Samsung’s Galaxy Tab S9 Ultra is a 14.6-inch slab that’s great for multitasking

Powerful and versatile for some, but big and expensive for others

The Pros

  • Snapdragon 8 Gen 2 for Galaxy ensures powerful performance
  • Premium design and build
  • Upgraded S-Pen charging with water resistance
  • Loud and clear speakers

The Cons

  • Sluggish charging
  • No 5G/LTE model in Canada
  • Awkward to hold for long durations
  • Camera notch is the same as last year

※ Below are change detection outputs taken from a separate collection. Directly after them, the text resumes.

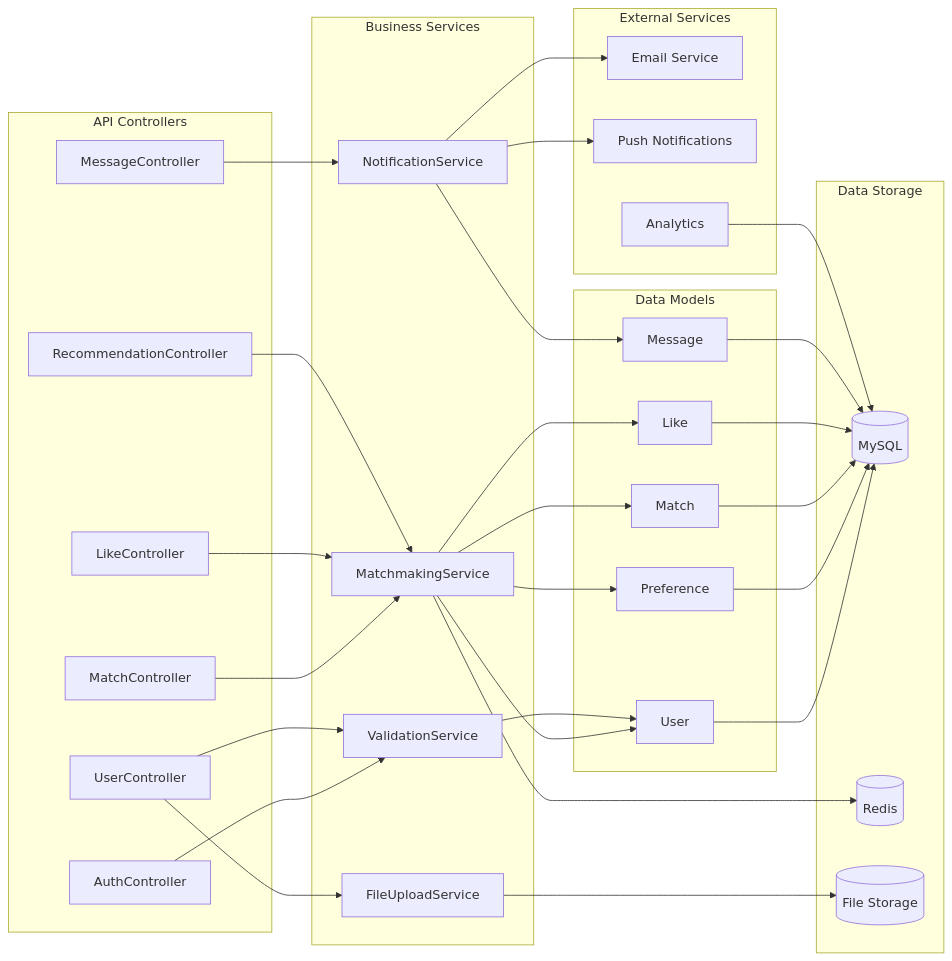
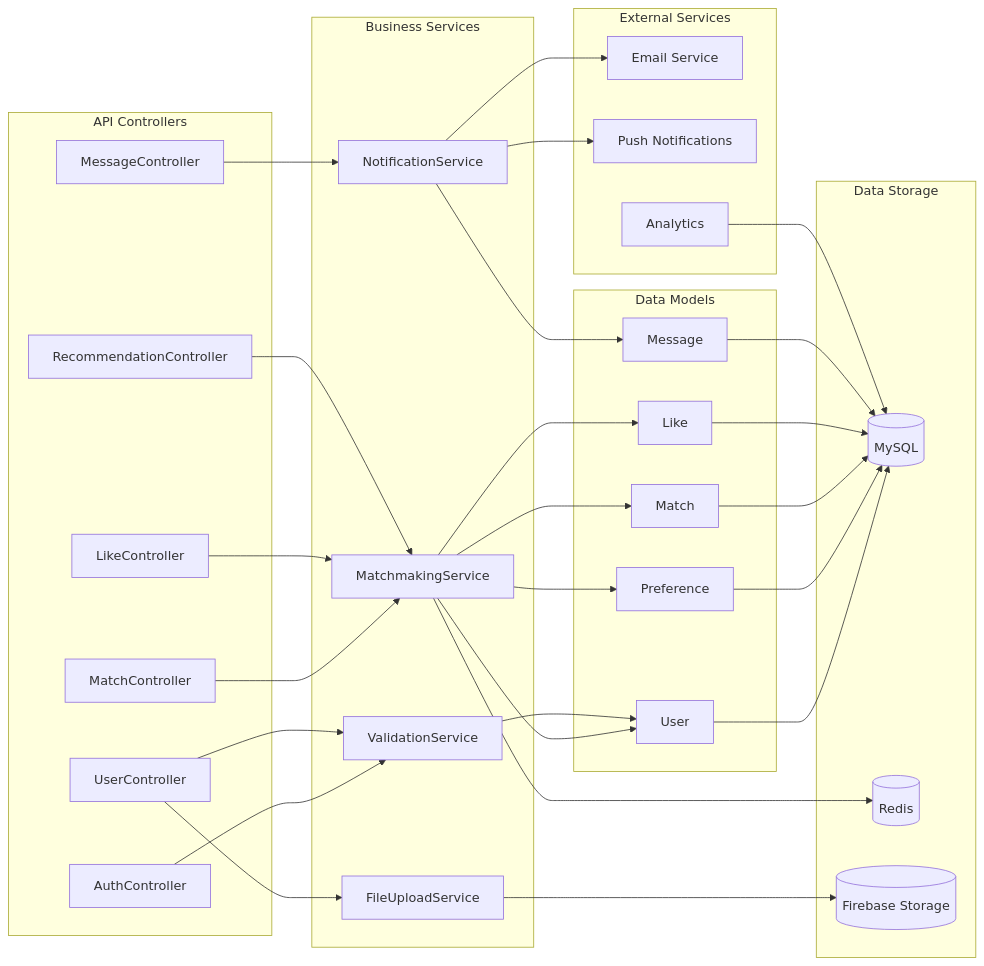
The fourth of 8 diagrams in SCHEMA_DIAGRAM.md (rupesh-2/matrimonial-api), drawn with Mermaid before and after one commit. The commit also changed other lines of this file and 3 other files, not shown here.

````diff
--- a/SCHEMA_DIAGRAM.md
+++ b/SCHEMA_DIAGRAM.md
@@ -289,71 +289,71 @@
 ```mermaid
 graph LR
     %% API Controllers
     subgraph "API Controllers"
         AC1[AuthController]
         AC2[UserController]
         AC3[MatchController]
         AC4[LikeController]
         AC5[MessageController]
         AC6[RecommendationController]
     end
 
     %% Services
     subgraph "Business Services"
         BS1[MatchmakingService]
         BS2[NotificationService]
         BS3[ValidationService]
         BS4[FileUploadService]
     end
 
     %% Models
     subgraph "Data Models"
         DM1[User]
         DM2[Preference]
         DM3[Match]
         DM4[Like]
         DM5[Message]
     end
 
     %% Database
     subgraph "Data Storage"
         DS1[(MySQL)]
         DS2[(Redis)]
-        DS3[(File Storage)]
+        Firebase[(Firebase Storage)]
     end
 
     %% External Services
     subgraph "External Services"
         ES1[Email Service]
         ES2[Push Notifications]
         ES3[Analytics]
     end
 
     %% Connections
     AC1 --> BS3
     AC2 --> BS3
     AC2 --> BS4
     AC3 --> BS1
     AC4 --> BS1
     AC5 --> BS2
     AC6 --> BS1
 
     BS1 --> DM1
     BS1 --> DM2
     BS1 --> DM3
     BS1 --> DM4
     BS2 --> DM5
     BS3 --> DM1
-    BS4 --> DS3
+            BS4 --> Firebase
 
     DM1 --> DS1
     DM2 --> DS1
     DM3 --> DS1
     DM4 --> DS1
     DM5 --> DS1
 
     BS1 --> DS2
     BS2 --> ES1
     BS2 --> ES2
     ES3 --> DS1
 ```
````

Samsung’s latest top-of-the-line flagship tablet, the Tab S9 Ultra, is a literal powerhouse; the tablet excels at everything. In my time using it, with its expansive 14.6-inch display, it performed like a full-on laptop. But with power comes great responsibility, and the Tab S9 Ultra’s large form factor is exactly what makes it difficult to use as a tablet.

Don’t get me wrong, the tablet offers some of the best cutting-edge features, especially for those who want it to double as a productivity device or as a canvas for drawing. Its premium and futuristic design also makes it feel good in the hand. But at the same time, its 12.85-inches x 8.21-inches x 0.22-inches dimensions and modest 732g (1.61lb) weight make it a chore to hold the Tab S9 Ultra like a tablet.

The device, at first glance, is not very different from its predecessor, the Tab S8 Ultra.

Both tablets feature a large 14.6-inch display, S-Pen support and powerful performance. Design-wise, the Tab S9 Ultra can be used while you’re sitting in the bath as it fills up, thanks to the IP68 rating for dust and water resistance, which the Tab S8 Ultra lacks. The Tab S9 Ultra also comes in two colour options: ‘Graphite’ and ‘Beige,’ while the Tab S8 Ultra only comes in Graphite.

The front and rear camera placement on the S9 Ultra is precisely the same as the Tab S8 Ultra, albeit the S-Pen charging slot is not connected to the rear charging slot like it was in last year’s tablet.

The display dimensions of this year’s tablet are identical to last year’s, although the Tab S9 Ultra features a 14.6-inch Dynamic AMOLED 2X that can go from 60Hz to 120Hz, depending on the scene. In contrast, the Tab S8 Ultra features a 14.6-inch Super AMOLED display with a 120Hz refresh rate.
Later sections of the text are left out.